• [Records for this task]:
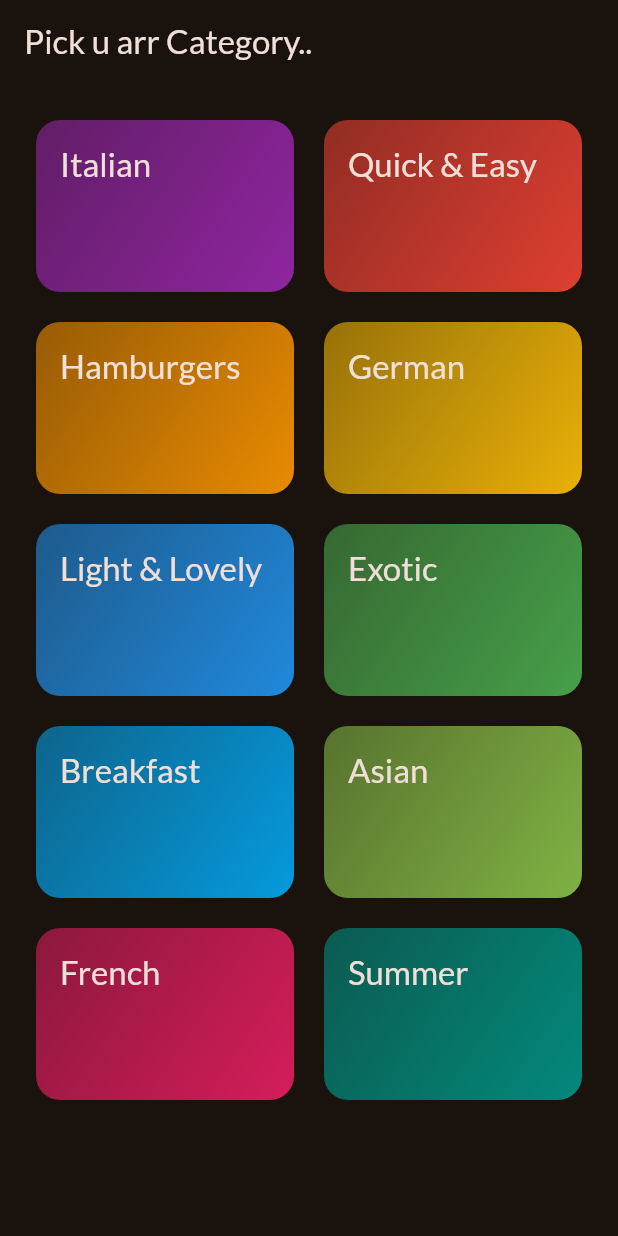
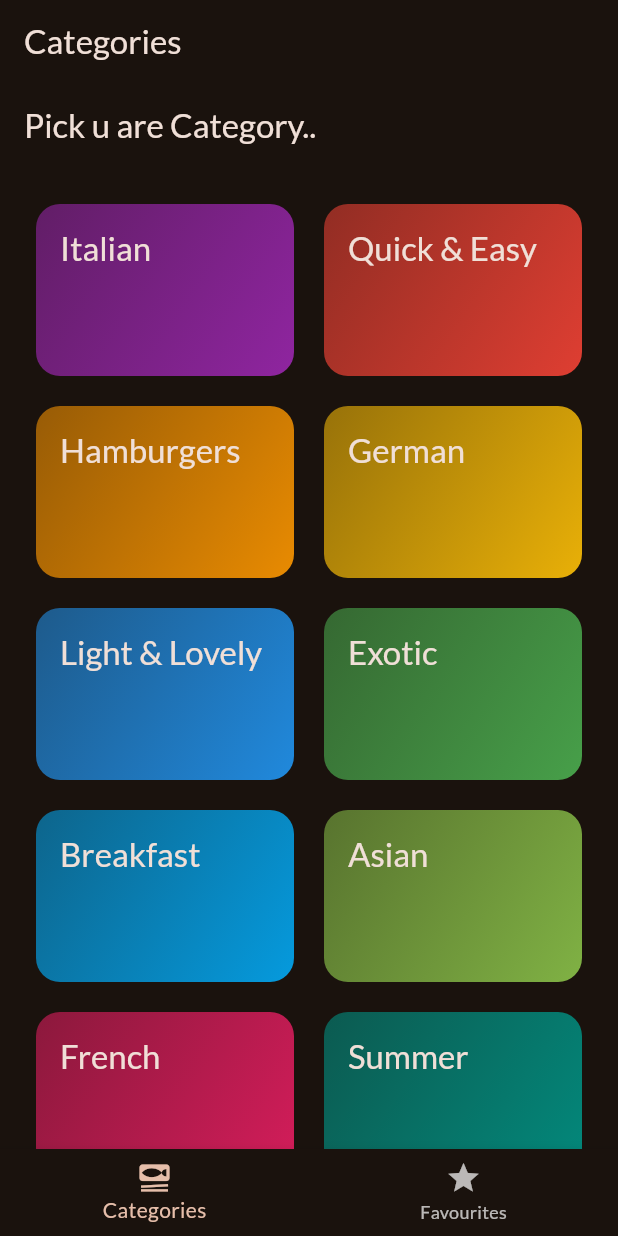
Before and after one commit to Sankiiii/Meal-App, a Flutter app: the screen it shows after launch, on a phone screen of 412 x 824 dp. Run offline on Flutter 3.47's test engine with Material 3 defaults, Android fonts, the phone set to English and light mode, and no system bars; our stand-ins replace google_fonts, transparent_image.

Commit message:
Fav Section Added in the app

```diff
--- a/lib/main.dart
+++ b/lib/main.dart
@@ -1,9 +1,6 @@
 import 'package:flutter/material.dart';
-
 import 'package:google_fonts/google_fonts.dart';
-import 'package:meal_app/data/dummy_data.dart';
-import 'package:meal_app/screens/categories.dart';
-import 'package:meal_app/screens/meals.dart';
+import 'package:meal_app/screens/tabs.dart';
 
 final theme = ThemeData(
   useMaterial3: true,
@@ -25,7 +22,7 @@ class App extends StatelessWidget {
   Widget build(BuildContext context) {
     return MaterialApp(
       theme: theme,
-      home: CategoriesScreeen()
+      home: Tabscreen()
     );
   }
 }
--- a/lib/screens/categories.dart
+++ b/lib/screens/categories.dart
@@ -1,23 +1,29 @@
 import 'package:flutter/material.dart';
 import 'package:meal_app/data/dummy_data.dart';
 import 'package:meal_app/models/category.dart';
+import 'package:meal_app/models/meal.dart';
 import 'package:meal_app/screens/meals.dart';
 import 'package:meal_app/widgets/category_grid_item.dart';
 
 class CategoriesScreeen extends StatelessWidget {
+
+  const CategoriesScreeen({super.key ,  required this.onToggleFavourite});
+
   void _selectCategory(BuildContext context , Category category) {
     final  filterdMeals = dummyMeals.where((meal) => meal.categories.contains(category.id)).toList();
     Navigator.of(context).push(
       MaterialPageRoute(
-        builder: (ctx) => MealsScreen(title: category.title, meals: filterdMeals),
+        builder: (ctx) => MealsScreen(title: category.title, meals: filterdMeals,onToggleFavourite: onToggleFavourite,),
       ),
     );
   }
+  final void Function(Meal meal) onToggleFavourite;
+
 
   @override
   Widget build(BuildContext context) {
     return Scaffold(
-      appBar: AppBar(title: const Text("Pick u arr Category..")),
+      appBar: AppBar(title: const Text("Pick u are Category..")),
       body: GridView(
         padding: const EdgeInsets.all(24),
         gridDelegate: SliverGridDelegateWithFixedCrossAxisCount(
--- /dev/null
+++ b/lib/screens/tabs.dart
@@ -0,0 +1,69 @@
+import 'package:flutter/material.dart';
+import 'package:meal_app/models/meal.dart';
+import 'package:meal_app/screens/categories.dart';
+import 'package:meal_app/screens/meals.dart';
+
+class Tabscreen extends StatefulWidget {
+  @override
+  State<StatefulWidget> createState() {
+    return _TabScreenState();
+  }
+}
+
+class _TabScreenState extends State<Tabscreen> {
+  int _selectPageIndex = 0;
+
+  final List<Meal> _favouriteMeals = [];
+
+  void toggleMoveFavouriteList(Meal meal) {
+    final isExiting = _favouriteMeals.contains(meal);
+
+    if (isExiting) {
+      setState(() {
+        _favouriteMeals.remove(meal);
+      });
+    } else {
+      setState(() {
+        _favouriteMeals.add(meal);
+      });
+    }
+  }
+
+  void _selectPage(index) {
+    setState(() {
+      _selectPageIndex = index;
+    });
+  }
+
+  @override
+  Widget build(BuildContext context) {
+    Widget activePage = CategoriesScreeen(
+      onToggleFavourite: toggleMoveFavouriteList,
+    );
+    var activePageTitle = "Categories";
+
+    if (_selectPageIndex == 1) {
+      activePage = MealsScreen(
+        meals: _favouriteMeals,
+        onToggleFavourite: toggleMoveFavouriteList,
+      );
+      activePageTitle = "Your Favourites";
+    }
+
+    return Scaffold(
+      appBar: AppBar(title: Text(activePageTitle)),
+      body: activePage,
+      bottomNavigationBar: BottomNavigationBar(
+        onTap: _selectPage,
+        currentIndex: _selectPageIndex,
+        items: const [
+          BottomNavigationBarItem(
+            icon: Icon(Icons.set_meal),
+            label: 'Categories',
+          ),
+          BottomNavigationBarItem(icon: Icon(Icons.star), label: 'Favourites'),
+        ],
+      ),
+    );
+  }
+}
```
Also changed, not shown: lib/screens/meal_details.dart (added, +70 -0 lines), lib/screens/meals.dart (+25 -4 lines), lib/widgets/meal_item.dart (+6 -2 lines).
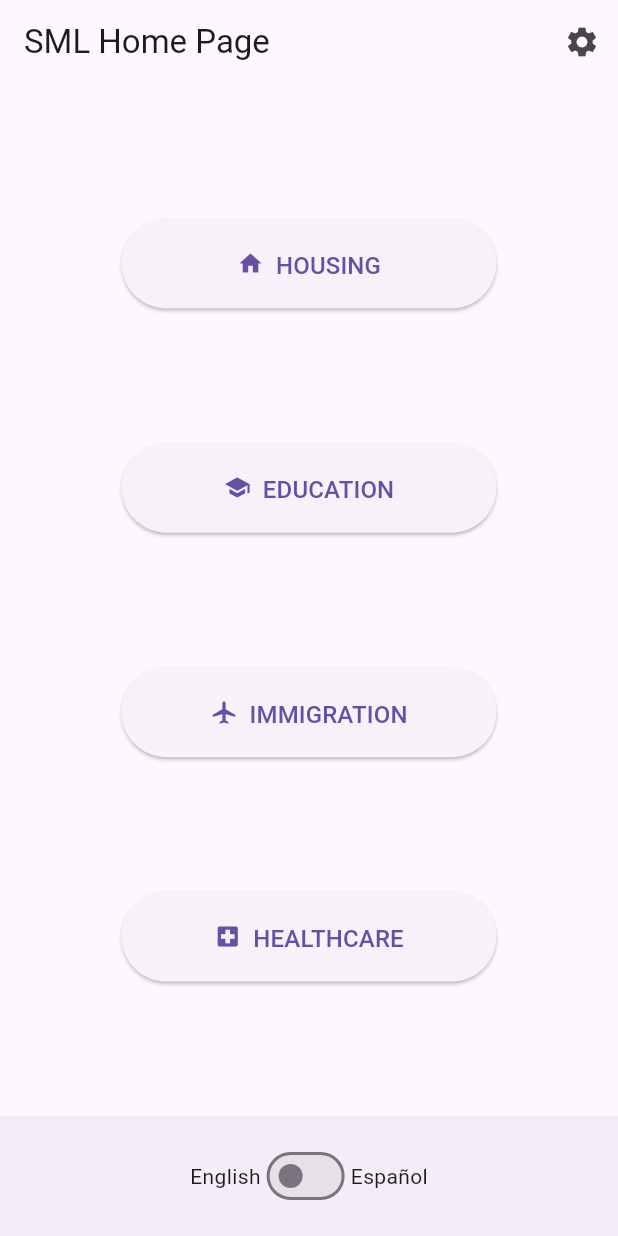
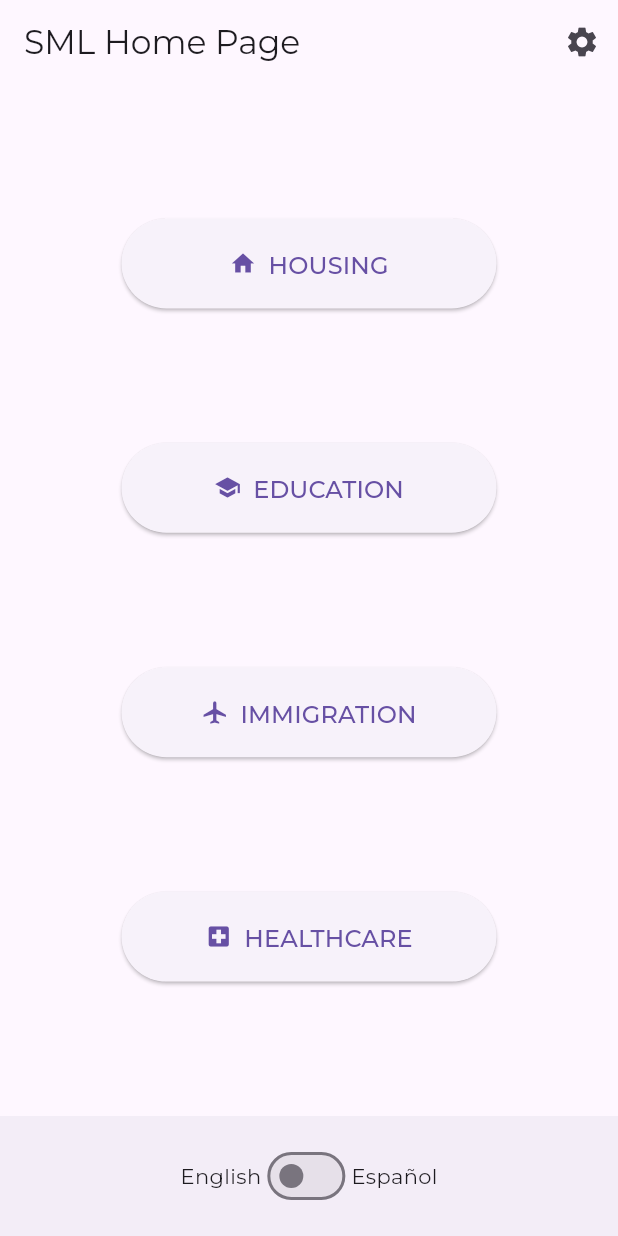
Before and after one commit to evelyn-mccarty/SML-Guide, a Flutter app: the screen it shows after launch, on a phone screen of 412 x 824 dp. Run offline on Flutter 3.47's test engine with Material 3 defaults, Android fonts, the light colour scheme and no system bars; missing offline and left inert: pdfx; generated files the repository leaves out were written again.

Commit message:
Font Updated
Added Montserrat Medium Weight font to GitHub and added the necessary changes to the pub.yaml (or whatever its called)

```diff
--- a/guide/lib/main.dart
+++ b/guide/lib/main.dart
@@ -12,6 +12,7 @@ class MyApp extends StatelessWidget {
       title: 'SML Development',
       theme: ThemeData(
         primarySwatch: Colors.blue,
+        fontFamily: 'Montserrat',
       ),
       home: MyHomePage(title: 'SML Home Page'),
     );
--- a/guide/pubspec.yaml
+++ b/guide/pubspec.yaml
@@ -41,3 +41,9 @@ flutter:
     - assets/images/
     - assets/pdf/
     - assets/json/
+
+  fonts:
+    # Add Montserrat font
+    - family: Montserrat
+      fonts:
+        - asset: assets\fonts\FontsFree-Net-Montserrat-Medium.ttf
```
Also changed, not shown: guide/assets/fonts/FontsFree-Net-Montserrat-Medium.ttf (added).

• [Aim of the exercise]:
Each line above that contains "changed" must be copied out.

• [Output for this exercise]:
Also changed, not shown: lib/screens/meal_details.dart (added, +70 -0 lines), lib/screens/meals.dart (+25 -4 lines), lib/widgets/meal_item.dart (+6 -2 lines).
Also changed, not shown: guide/assets/fonts/FontsFree-Net-Montserrat-Medium.ttf (added).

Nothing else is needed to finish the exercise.